Directions for this task:
Line by line, reproduce exactly the beginning of the listing below, ending with the line that contains "It is drawn" and adding nothing.

_____

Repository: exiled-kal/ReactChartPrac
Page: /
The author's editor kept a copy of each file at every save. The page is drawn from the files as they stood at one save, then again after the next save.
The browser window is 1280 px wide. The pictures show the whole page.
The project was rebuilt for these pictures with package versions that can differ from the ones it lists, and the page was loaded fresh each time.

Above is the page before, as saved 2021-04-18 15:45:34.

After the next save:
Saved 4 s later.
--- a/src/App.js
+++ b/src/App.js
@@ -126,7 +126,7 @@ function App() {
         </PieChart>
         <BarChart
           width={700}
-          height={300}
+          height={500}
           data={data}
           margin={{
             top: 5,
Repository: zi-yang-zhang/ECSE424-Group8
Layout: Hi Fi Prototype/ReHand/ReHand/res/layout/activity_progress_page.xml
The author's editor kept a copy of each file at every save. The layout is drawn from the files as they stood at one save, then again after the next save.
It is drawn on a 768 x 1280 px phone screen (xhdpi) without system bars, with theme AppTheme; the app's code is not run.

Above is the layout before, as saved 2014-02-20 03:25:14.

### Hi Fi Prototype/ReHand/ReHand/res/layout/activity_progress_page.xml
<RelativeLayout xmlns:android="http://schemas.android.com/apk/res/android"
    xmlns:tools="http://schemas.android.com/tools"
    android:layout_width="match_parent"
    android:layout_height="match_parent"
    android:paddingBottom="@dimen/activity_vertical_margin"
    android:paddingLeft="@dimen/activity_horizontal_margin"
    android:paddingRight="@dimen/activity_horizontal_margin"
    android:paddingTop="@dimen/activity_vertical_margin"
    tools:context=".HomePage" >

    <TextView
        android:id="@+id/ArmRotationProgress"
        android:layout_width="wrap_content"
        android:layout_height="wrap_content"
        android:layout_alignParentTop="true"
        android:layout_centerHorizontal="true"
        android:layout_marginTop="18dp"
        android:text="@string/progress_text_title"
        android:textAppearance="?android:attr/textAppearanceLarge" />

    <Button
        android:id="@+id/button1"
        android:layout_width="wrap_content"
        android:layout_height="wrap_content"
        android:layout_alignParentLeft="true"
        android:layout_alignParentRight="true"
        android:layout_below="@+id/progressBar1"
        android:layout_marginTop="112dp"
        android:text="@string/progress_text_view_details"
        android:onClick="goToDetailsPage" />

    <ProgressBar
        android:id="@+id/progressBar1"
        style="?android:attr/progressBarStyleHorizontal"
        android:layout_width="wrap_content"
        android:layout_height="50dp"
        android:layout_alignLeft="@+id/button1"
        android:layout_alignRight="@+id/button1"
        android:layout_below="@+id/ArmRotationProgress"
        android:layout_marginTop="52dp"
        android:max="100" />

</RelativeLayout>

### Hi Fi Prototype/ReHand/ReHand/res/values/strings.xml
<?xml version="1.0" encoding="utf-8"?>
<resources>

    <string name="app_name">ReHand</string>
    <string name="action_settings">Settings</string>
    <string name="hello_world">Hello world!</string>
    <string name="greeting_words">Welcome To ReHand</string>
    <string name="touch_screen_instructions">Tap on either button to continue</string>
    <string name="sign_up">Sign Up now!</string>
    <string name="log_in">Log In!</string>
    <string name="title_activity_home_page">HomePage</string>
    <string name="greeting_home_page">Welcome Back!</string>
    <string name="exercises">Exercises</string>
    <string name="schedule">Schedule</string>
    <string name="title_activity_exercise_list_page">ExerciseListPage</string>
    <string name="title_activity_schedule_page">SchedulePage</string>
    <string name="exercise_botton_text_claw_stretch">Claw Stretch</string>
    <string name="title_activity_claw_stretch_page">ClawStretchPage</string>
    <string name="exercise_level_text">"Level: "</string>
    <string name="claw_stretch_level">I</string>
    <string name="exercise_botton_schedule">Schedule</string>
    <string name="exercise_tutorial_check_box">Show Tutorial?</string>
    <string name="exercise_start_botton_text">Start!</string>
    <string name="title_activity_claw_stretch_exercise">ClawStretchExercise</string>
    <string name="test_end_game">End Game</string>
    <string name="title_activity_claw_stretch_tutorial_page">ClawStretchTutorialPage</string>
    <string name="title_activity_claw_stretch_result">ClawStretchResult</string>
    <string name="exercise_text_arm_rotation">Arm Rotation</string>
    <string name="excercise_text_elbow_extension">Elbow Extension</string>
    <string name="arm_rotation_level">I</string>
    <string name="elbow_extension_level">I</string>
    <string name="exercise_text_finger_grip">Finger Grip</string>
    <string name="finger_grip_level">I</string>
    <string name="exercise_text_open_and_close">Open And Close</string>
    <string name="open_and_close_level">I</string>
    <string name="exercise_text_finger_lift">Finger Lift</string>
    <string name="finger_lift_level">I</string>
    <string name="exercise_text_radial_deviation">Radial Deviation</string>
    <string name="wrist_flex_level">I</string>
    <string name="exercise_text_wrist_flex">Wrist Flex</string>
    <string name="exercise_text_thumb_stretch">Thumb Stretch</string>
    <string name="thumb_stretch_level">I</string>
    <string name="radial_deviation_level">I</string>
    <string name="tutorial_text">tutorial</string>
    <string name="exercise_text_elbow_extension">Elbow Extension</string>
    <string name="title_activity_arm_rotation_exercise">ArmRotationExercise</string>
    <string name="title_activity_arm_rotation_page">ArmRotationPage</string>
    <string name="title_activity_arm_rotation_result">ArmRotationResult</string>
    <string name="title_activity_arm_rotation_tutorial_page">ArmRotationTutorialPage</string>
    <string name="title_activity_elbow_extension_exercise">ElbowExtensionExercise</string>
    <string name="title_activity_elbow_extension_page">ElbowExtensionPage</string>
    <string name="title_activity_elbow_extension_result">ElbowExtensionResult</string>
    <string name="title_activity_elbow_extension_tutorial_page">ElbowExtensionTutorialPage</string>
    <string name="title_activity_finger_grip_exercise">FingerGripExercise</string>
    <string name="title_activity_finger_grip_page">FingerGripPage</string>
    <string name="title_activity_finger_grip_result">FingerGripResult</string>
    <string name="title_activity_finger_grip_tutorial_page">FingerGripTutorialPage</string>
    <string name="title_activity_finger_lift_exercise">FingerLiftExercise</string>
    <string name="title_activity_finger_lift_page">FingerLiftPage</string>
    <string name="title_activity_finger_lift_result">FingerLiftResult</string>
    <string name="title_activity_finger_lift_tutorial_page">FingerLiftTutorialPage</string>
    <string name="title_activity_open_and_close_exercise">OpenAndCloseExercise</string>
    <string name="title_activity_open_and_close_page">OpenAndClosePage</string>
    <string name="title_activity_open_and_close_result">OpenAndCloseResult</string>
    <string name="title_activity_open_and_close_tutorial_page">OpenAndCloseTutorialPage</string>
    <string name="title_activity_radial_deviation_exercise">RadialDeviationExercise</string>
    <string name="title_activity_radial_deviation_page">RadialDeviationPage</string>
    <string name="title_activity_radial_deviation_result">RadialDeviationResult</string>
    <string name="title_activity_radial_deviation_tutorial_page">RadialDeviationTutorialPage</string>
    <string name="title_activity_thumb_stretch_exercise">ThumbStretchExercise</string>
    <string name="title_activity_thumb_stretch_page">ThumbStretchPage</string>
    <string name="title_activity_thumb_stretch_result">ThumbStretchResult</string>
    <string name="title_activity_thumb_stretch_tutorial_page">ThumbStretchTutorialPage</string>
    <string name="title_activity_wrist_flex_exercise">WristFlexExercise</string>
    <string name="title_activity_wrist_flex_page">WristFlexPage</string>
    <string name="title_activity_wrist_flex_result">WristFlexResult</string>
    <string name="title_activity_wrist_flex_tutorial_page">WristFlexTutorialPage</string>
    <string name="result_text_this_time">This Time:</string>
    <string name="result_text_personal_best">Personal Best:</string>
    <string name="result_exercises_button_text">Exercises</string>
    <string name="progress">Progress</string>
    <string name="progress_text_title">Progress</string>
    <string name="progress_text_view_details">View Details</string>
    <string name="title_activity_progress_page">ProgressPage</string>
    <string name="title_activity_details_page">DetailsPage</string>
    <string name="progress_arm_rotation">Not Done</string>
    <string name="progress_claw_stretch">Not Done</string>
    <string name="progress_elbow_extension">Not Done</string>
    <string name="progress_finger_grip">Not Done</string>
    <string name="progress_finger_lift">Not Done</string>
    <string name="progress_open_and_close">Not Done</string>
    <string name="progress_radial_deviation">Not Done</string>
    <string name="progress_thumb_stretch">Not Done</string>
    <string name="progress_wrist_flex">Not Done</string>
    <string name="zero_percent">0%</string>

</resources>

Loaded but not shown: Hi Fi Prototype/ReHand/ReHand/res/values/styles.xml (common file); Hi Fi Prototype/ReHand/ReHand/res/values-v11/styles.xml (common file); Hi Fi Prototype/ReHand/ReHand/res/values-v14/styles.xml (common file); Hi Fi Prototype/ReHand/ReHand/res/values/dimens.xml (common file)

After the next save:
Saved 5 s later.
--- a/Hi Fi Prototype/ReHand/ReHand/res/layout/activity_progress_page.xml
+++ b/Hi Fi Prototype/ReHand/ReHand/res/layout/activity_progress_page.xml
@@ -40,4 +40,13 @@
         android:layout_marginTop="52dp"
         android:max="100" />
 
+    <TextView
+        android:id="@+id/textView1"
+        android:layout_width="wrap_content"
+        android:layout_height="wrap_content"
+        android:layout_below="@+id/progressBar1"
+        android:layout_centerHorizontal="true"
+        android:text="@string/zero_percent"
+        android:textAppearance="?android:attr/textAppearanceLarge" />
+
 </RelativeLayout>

_____

Exercise answer:
Repository: exiled-kal/ReactChartPrac
Page: /
The author's editor kept a copy of each file at every save. The page is drawn from the files as they stood at one save, then again after the next save.
The browser window is 1280 px wide. The pictures show the whole page.
The project was rebuilt for these pictures with package versions that can differ from the ones it lists, and the page was loaded fresh each time.

Above is the page before, as saved 2021-04-18 15:45:34.

After the next save:
Saved 4 s later.
--- a/src/App.js
+++ b/src/App.js
@@ -126,7 +126,7 @@ function App() {
         </PieChart>
         <BarChart
           width={700}
-          height={300}
+          height={500}
           data={data}
           margin={{
             top: 5,
Repository: zi-yang-zhang/ECSE424-Group8
Layout: Hi Fi Prototype/ReHand/ReHand/res/layout/activity_progress_page.xml
The author's editor kept a copy of each file at every save. The layout is drawn from the files as they stood at one save, then again after the next save.
It is drawn on a 768 x 1280 px phone screen (xhdpi) without system bars, with theme AppTheme; the app's code is not run.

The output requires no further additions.